Understanding My Own Codeswitching

A recent scene inspired me to consider my own codeswitching examples in a more academic way. I believe codeswitching accounts for the majority of misunderstandings of Cantonese-Mandarin bilinguals like me, and it is the main reason why some Cantonese parents do not allow their children being exposed to Cantonese, worrying about the negative influence Cantonese-Mandarin codeswitching may have on Mandarin academic performance. 

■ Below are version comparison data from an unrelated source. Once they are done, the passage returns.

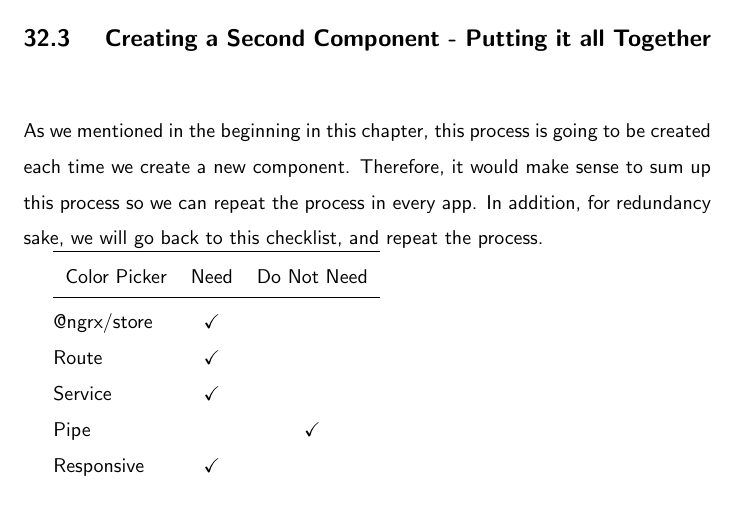
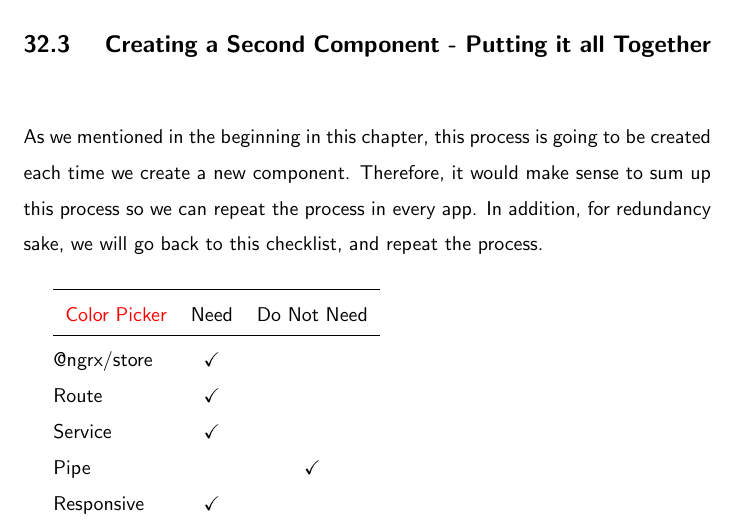
Before and after one commit to razroo/angular-content, a LaTeX document (main.tex, which reads creating-second-component/creating-second-component.tex): part of page 95 of 95, cut so that both start at the same text. Compiled offline with pdfLaTeX.

Commit message:
Add red color to table, as well as add extra line.

```diff
--- a/creating-second-component/creating-second-component.tex
+++ b/creating-second-component/creating-second-component.tex
@@ -53,11 +53,11 @@ logic:
 As we mentioned in the beginning in this chapter, this process is going to
 be created each time we create a new component. Therefore, it would make sense
 to sum up this process so we can repeat the process in every app. In addition,
-for redundancy sake, we will go back to this checklist, and repeat the process.
+for redundancy sake, we will go back to this checklist, and repeat the process.\\*
 
 \begin{tabular}{@{} l *4c @{}}
 \toprule
- \multicolumn{1}{c}{Color Picker} & Need  & Do Not Need \\
+ \multicolumn{1}{c}{\color{red}Color Picker} & Need  & Do Not Need \\
 \midrule
  @ngrx/store & \checkmark &            \\
  Route       & \checkmark &            \\
```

Tina and I are in the same psycholinguistic lab. One day when we were working on the same research project, I said in Mandarin, “Tina, 麻烦你拿那个file过来.” (”Tine, please hand me that file.”) She did not understand me. To be frank, at that moment I felt as confused as or even more confused than her since I did not know why she just could not understand. Luckily, later on I realized that it was my pronunciation of “file” that caused the embarrassment. If I pronounced it as /fail/, as in commonly-accepted English pronunciation, she would probably make sense of it. Whereas I pronounced it as /failəʊ/, which could be seen as an example of Cantonese-Mandarin codeswitching. Because in Cantonese, we indeed usually pronounce a file as a /failəʊ/. What is interesting, unusual, and complicated about the example is that a Cantonese-English codeswitching is embedded in Cantonese-Mandarin codeswitching. People speaking Cantonese in Hong Kong always codeswitch between Cantonese and English, some results of which have now become legitimized expressions in Cantonese, “file /failəʊ/” being one of them (mainly because there is no nasal /l/ in Cantonese so the nasal /l/ in English is changed into a lateral one with vowels added behind). 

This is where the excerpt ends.